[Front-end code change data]
==============================
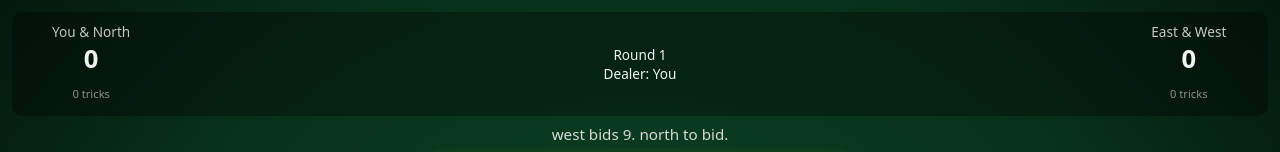
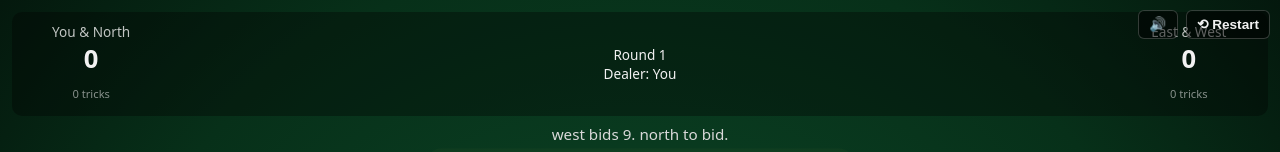
Before and after one commit to piechal84/tarneeb, a React (Vite) app: page / in a window 1280 px wide. Shown: the top 152 px of the page. Built offline with nearby package versions, Linux system fonts and the light colour scheme.

Commit message:
Add restart-match button and synthesized sound effects for card play, shuffle, and trump selection

```diff
--- a/src/App.css
+++ b/src/App.css
@@ -10,6 +10,34 @@
   display: flex;
   flex-direction: column;
   padding: 0.75rem;
+}
+
+.header-controls {
+  position: fixed;
+  top: 0.6rem;
+  right: 0.6rem;
+  display: flex;
+  gap: 0.5rem;
+  z-index: 10;
+}
+
+.icon-btn {
+  background: rgba(0, 0, 0, 0.5);
+  border: 1px solid rgba(255, 255, 255, 0.2);
+  color: #f2f2f2;
+  border-radius: 6px;
+  padding: 0.35rem 0.65rem;
+  font-size: 0.85rem;
+  font-weight: 600;
+  cursor: pointer;
+  transition: background 0.15s ease, transform 0.1s ease;
+}
+.icon-btn:hover {
+  background: rgba(0, 0, 0, 0.75);
+  transform: translateY(-1px);
+}
+.icon-btn:active {
+  transform: translateY(0) scale(0.96);
 }
 
 .scoreboard {
@@ -559,3 +587,28 @@
   background: #ffe697;
   transform: translateY(-2px);
 }
+
+.modal-actions {
+  display: flex;
+  gap: 0.75rem;
+  justify-content: center;
+  margin-top: 1rem;
+}
+.modal-actions button.primary {
+  margin-top: 0;
+}
+
+.modal button.secondary {
+  background: rgba(255, 255, 255, 0.1);
+  color: #f2f2f2;
+  border: 1px solid rgba(255, 255, 255, 0.3);
+  border-radius: 6px;
+  padding: 0.6rem 1.4rem;
+  font-weight: 600;
+  cursor: pointer;
+  transition: background 0.15s ease, transform 0.1s ease;
+}
+.modal button.secondary:hover {
+  background: rgba(255, 255, 255, 0.2);
+  transform: translateY(-2px);
+}
--- a/src/App.tsx
+++ b/src/App.tsx
@@ -5,6 +5,7 @@ import PlayingCard, { CardBack } from './components/PlayingCard';
 import { aiBid, aiChooseCard, bestTrumpSuit } from './game/ai';
 import { createNewGame, gameReducer } from './game/engine';
 import { isLegalMove, trickWinner } from './game/rules';
+import { isMuted, playCardSound, playShuffleSound, playTrumpSound, setMuted } from './game/sound';
 import type { Seat, Suit } from './game/types';
 import {
   MAX_BID,
@@ -54,10 +55,19 @@ export default function App() {
   const [state, dispatch] = useReducer(gameReducer, undefined, createNewGame);
   const [collecting, setCollecting] = useState(false);
   const [dealing, setDealing] = useState(true);
+  const [muted, setMutedState] = useState(isMuted());
+  const [confirmRestart, setConfirmRestart] = useState(false);
+
+  function toggleMuted() {
+    const next = !muted;
+    setMuted(next);
+    setMutedState(next);
+  }
 
   // Show the dealing animation at the start of every round, blocking play until it finishes.
   useEffect(() => {
     setDealing(true);
+    playShuffleSound();
     const timer = setTimeout(() => setDealing(false), DEAL_DURATION);
     return () => clearTimeout(timer);
   }, [state.roundNumber]);
@@ -78,6 +88,7 @@ export default function App() {
     if (state.phase === 'choosing-trump' && state.highestBid && state.highestBid.seat !== 'south') {
       const seat = state.highestBid.seat;
       const timer = setTimeout(() => {
+        playTrumpSound();
         dispatch({ type: 'CHOOSE_TRUMP', suit: bestTrumpSuit(state.hands[seat]) });
       }, AI_DELAY);
       return () => clearTimeout(timer);
@@ -104,6 +115,7 @@ export default function App() {
           state.trump as Suit,
           partnerIsWinning(state.trick, seat, state.trump as Suit)
         );
+        playCardSound();
         dispatch({ type: 'PLAY_CARD', seat, card });
       }, AI_DELAY);
       return () => clearTimeout(timer);
@@ -133,6 +145,15 @@ export default function App() {
 
   return (
     <div className="table-root">
+      <div className="header-controls">
+        <button className="icon-btn" onClick={toggleMuted} title={muted ? 'Unmute sound' : 'Mute sound'}>
+          {muted ? '🔇' : '🔊'}
+        </button>
+        <button className="icon-btn" onClick={() => setConfirmRestart(true)} title="Restart match">
+          ⟲ Restart
+        </button>
+      </div>
+
       <header className="scoreboard">
         <div className="score-team">
           <span className="team-name">{TEAM_LABEL.southNorth}</span>
@@ -231,7 +252,10 @@ export default function App() {
                   style={fanStyle}
                   onClick={
                     humanTurnToPlay && legal
-                      ? () => dispatch({ type: 'PLAY_CARD', seat: 'south', card })
+                      ? () => {
+                          playCardSound();
+                          dispatch({ type: 'PLAY_CARD', seat: 'south', card });
+                        }
                       : undefined
                   }
                 />
@@ -260,7 +284,13 @@ export default function App() {
           <div className="panel-title">Choose trump suit</div>
           <div className="panel-buttons">
             {SUITS.map((s) => (
-              <button key={s} onClick={() => dispatch({ type: 'CHOOSE_TRUMP', suit: s })}>
+              <button
+                key={s}
+                onClick={() => {
+                  playTrumpSound();
+                  dispatch({ type: 'CHOOSE_TRUMP', suit: s });
+                }}
+              >
                 {SUIT_SYMBOL[s]} {SUIT_NAME[s]}
               </button>
             ))}
@@ -297,6 +327,29 @@ export default function App() {
         </div>
       )}
 
+      {confirmRestart && (
+        <div className="modal-overlay">
+          <div className="modal">
+            <h2>Restart Match?</h2>
+            <p>This resets the score to 0-0 and starts a new match. Current progress will be lost.</p>
+            <div className="modal-actions">
+              <button
+                className="primary"
+                onClick={() => {
+                  setConfirmRestart(false);
+                  dispatch({ type: 'NEW_GAME' });
+                }}
+              >
+                Restart
+              </button>
+              <button className="secondary" onClick={() => setConfirmRestart(false)}>
+                Cancel
+              </button>
+            </div>
+          </div>
+        </div>
+      )}
+
       {state.phase === 'game-over' && state.winner && (
         <div className="modal-overlay">
           <div className="modal">
--- /dev/null
+++ b/src/game/sound.ts
@@ -0,0 +1,81 @@
+let ctx: AudioContext | null = null;
+let muted = false;
+
+function getCtx(): AudioContext | null {
+  if (typeof window === 'undefined') return null;
+  const Ctor = window.AudioContext ?? (window as unknown as { webkitAudioContext?: typeof AudioContext }).webkitAudioContext;
+  if (!Ctor) return null;
+  if (!ctx) ctx = new Ctor();
+  if (ctx.state === 'suspended') void ctx.resume();
+  return ctx;
+}
+
+export function setMuted(value: boolean) {
+  muted = value;
+}
+
+export function isMuted() {
+  return muted;
+}
+
+// A short filtered noise burst - used for card taps and, layered, for a shuffle.
+function noiseBurst(audio: AudioContext, duration: number, volume: number, filterFreq: number) {
+  const bufferSize = Math.max(1, Math.floor(audio.sampleRate * duration));
+  const buffer = audio.createBuffer(1, bufferSize, audio.sampleRate);
+  const data = buffer.getChannelData(0);
+  for (let i = 0; i < bufferSize; i++) {
+    data[i] = (Math.random() * 2 - 1) * (1 - i / bufferSize);
+  }
+  const source = audio.createBufferSource();
+  source.buffer = buffer;
+  const filter = audio.createBiquadFilter();
+  filter.type = 'bandpass';
+  filter.frequency.value = filterFreq;
+  filter.Q.value = 0.7;
+  const gain = audio.createGain();
+  gain.gain.value = volume;
+  source.connect(filter).connect(gain).connect(audio.destination);
+  source.start();
+}
+
+export function playCardSound() {
+  if (muted) return;
+  const audio = getCtx();
+  if (!audio) return;
+  noiseBurst(audio, 0.055, 0.32, 2400);
+}
+
+export function playShuffleSound() {
+  if (muted) return;
+  const audio = getCtx();
+  if (!audio) return;
+  for (let i = 0; i < 9; i++) {
+    setTimeout(() => {
+      if (muted) return;
+      noiseBurst(audio, 0.06, 0.16, 1700 + Math.random() * 900);
+    }, i * 75);
+  }
+}
+
+export function playTrumpSound() {
+  if (muted) return;
+  const audio = getCtx();
+  if (!audio) return;
+  const notes = [523.25, 659.25, 783.99]; // C5, E5, G5
+  notes.forEach((freq, i) => {
+    setTimeout(() => {
+      if (muted) return;
+      const osc = audio.createOscillator();
+      const gain = audio.createGain();
+      osc.type = 'triangle';
+      osc.frequency.value = freq;
+      osc.connect(gain).connect(audio.destination);
+      const now = audio.currentTime;
+      gain.gain.setValueAtTime(0.0001, now);
+      gain.gain.exponentialRampToValueAtTime(0.22, now + 0.02);
+      gain.gain.exponentialRampToValueAtTime(0.0001, now + 0.35);
+      osc.start(now);
+      osc.stop(now + 0.4);
+    }, i * 110);
+  });
+}
```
==============================
> [Description of the task]:
Every line above that includes the string "noiseBurst" needs to be copied.

> [Solution to the problem]:
+function noiseBurst(audio: AudioContext, duration: number, volume: number, filterFreq: number) {
+  noiseBurst(audio, 0.055, 0.32, 2400);
+      noiseBurst(audio, 0.06, 0.16, 1700 + Math.random() * 900);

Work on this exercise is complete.